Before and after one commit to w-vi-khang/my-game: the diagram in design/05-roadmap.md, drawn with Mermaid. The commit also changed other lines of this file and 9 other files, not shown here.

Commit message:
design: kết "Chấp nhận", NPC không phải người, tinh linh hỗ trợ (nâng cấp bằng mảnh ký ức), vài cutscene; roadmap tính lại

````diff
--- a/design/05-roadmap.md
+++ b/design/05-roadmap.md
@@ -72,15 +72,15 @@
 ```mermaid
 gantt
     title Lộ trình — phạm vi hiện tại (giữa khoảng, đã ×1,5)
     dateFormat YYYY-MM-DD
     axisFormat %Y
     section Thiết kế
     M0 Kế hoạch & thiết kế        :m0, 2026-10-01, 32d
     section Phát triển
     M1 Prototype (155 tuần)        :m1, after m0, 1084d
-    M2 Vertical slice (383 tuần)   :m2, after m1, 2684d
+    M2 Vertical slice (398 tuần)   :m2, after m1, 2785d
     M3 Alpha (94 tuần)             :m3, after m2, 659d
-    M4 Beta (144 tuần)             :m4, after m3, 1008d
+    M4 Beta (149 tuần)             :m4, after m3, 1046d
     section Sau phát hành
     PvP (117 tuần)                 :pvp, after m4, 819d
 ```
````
== == ==
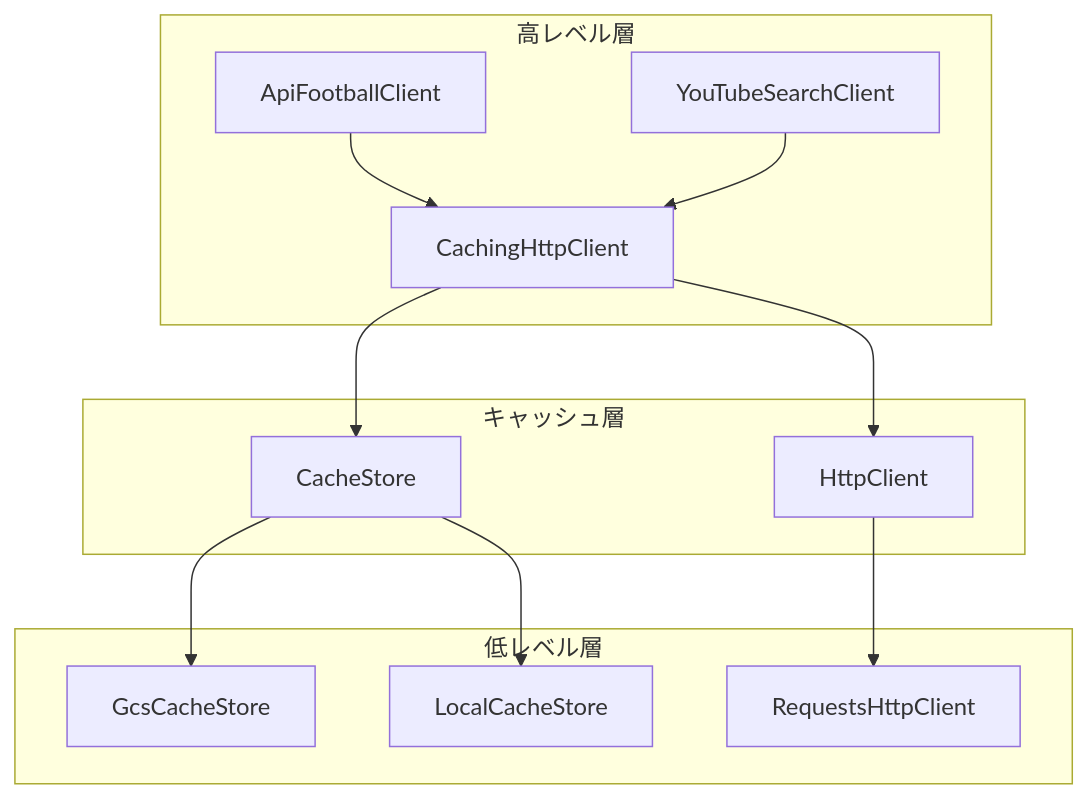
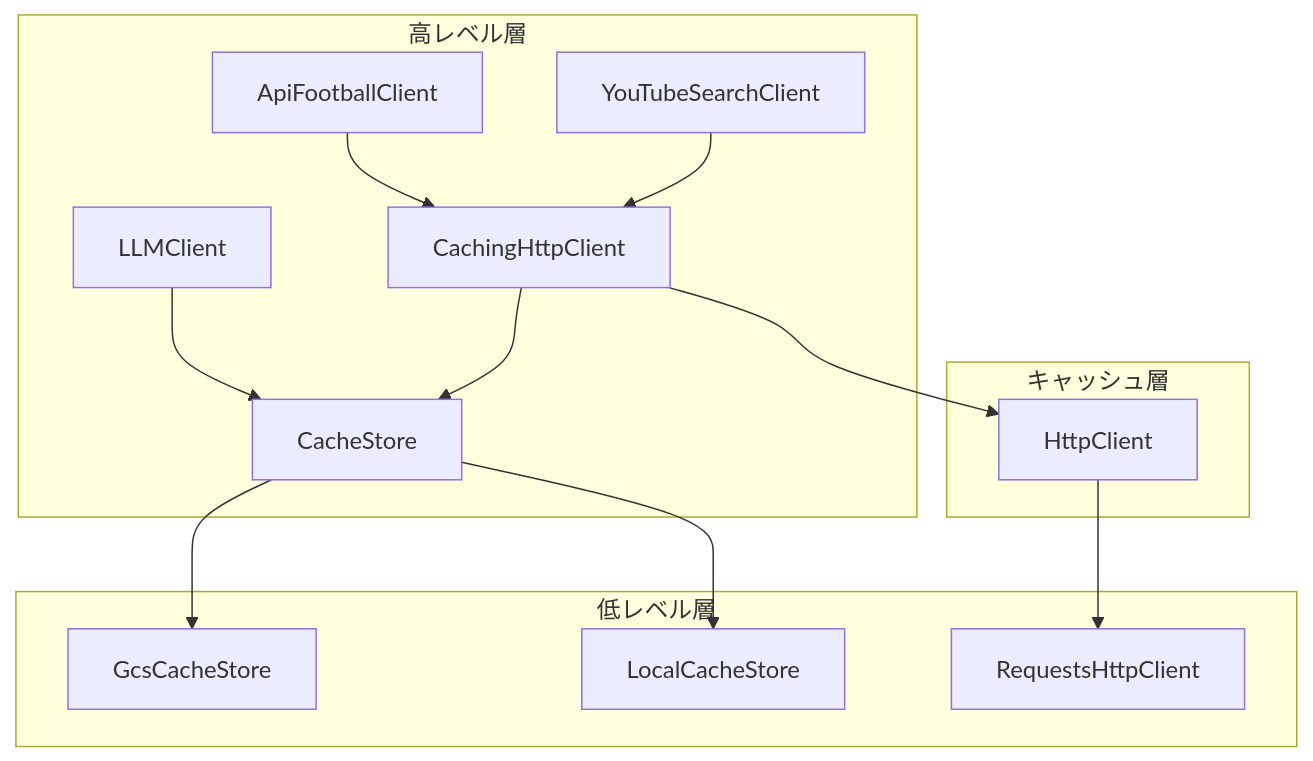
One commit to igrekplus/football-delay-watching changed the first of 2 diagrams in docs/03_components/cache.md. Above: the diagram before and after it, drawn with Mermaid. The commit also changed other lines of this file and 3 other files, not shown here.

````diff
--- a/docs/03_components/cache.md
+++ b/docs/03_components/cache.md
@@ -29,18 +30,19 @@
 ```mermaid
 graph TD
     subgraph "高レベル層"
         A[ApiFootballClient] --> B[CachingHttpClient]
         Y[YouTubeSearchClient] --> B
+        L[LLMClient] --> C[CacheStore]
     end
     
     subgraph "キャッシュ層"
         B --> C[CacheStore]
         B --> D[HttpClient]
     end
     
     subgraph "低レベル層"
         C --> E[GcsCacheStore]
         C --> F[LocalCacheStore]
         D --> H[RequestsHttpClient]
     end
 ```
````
== == ==
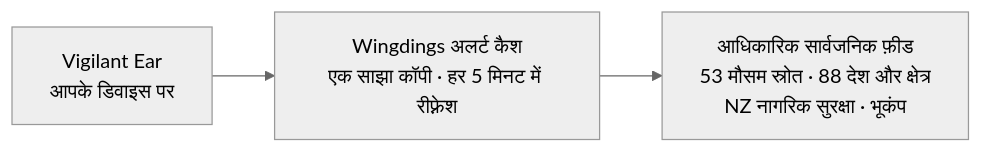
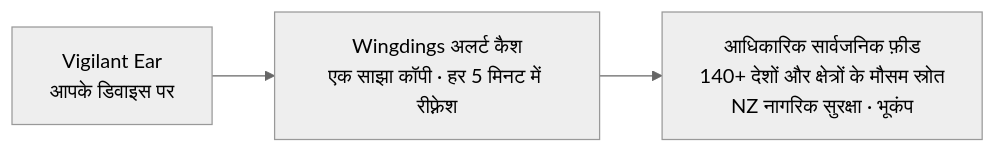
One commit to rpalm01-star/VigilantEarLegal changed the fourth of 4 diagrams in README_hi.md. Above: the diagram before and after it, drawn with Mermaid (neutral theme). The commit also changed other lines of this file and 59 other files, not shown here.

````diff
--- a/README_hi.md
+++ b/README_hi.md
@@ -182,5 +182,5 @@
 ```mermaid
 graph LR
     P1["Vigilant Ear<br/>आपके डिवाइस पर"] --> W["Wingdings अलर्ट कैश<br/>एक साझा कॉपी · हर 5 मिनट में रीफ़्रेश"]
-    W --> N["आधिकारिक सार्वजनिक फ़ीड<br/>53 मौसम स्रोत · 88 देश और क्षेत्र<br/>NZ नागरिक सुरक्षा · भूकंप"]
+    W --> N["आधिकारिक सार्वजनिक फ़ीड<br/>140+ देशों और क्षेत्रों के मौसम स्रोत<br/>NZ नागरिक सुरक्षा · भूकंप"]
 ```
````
== == ==
* Work to complete
Set out every line from the material that contains the string "roadmap".

* Exercise output
Before and after one commit to w-vi-khang/my-game: the diagram in design/05-roadmap.md, drawn with Mermaid. The commit also changed other lines of this file and 9 other files, not shown here.
design: kết "Chấp nhận", NPC không phải người, tinh linh hỗ trợ (nâng cấp bằng mảnh ký ức), vài cutscene; roadmap tính lại
--- a/design/05-roadmap.md
+++ b/design/05-roadmap.md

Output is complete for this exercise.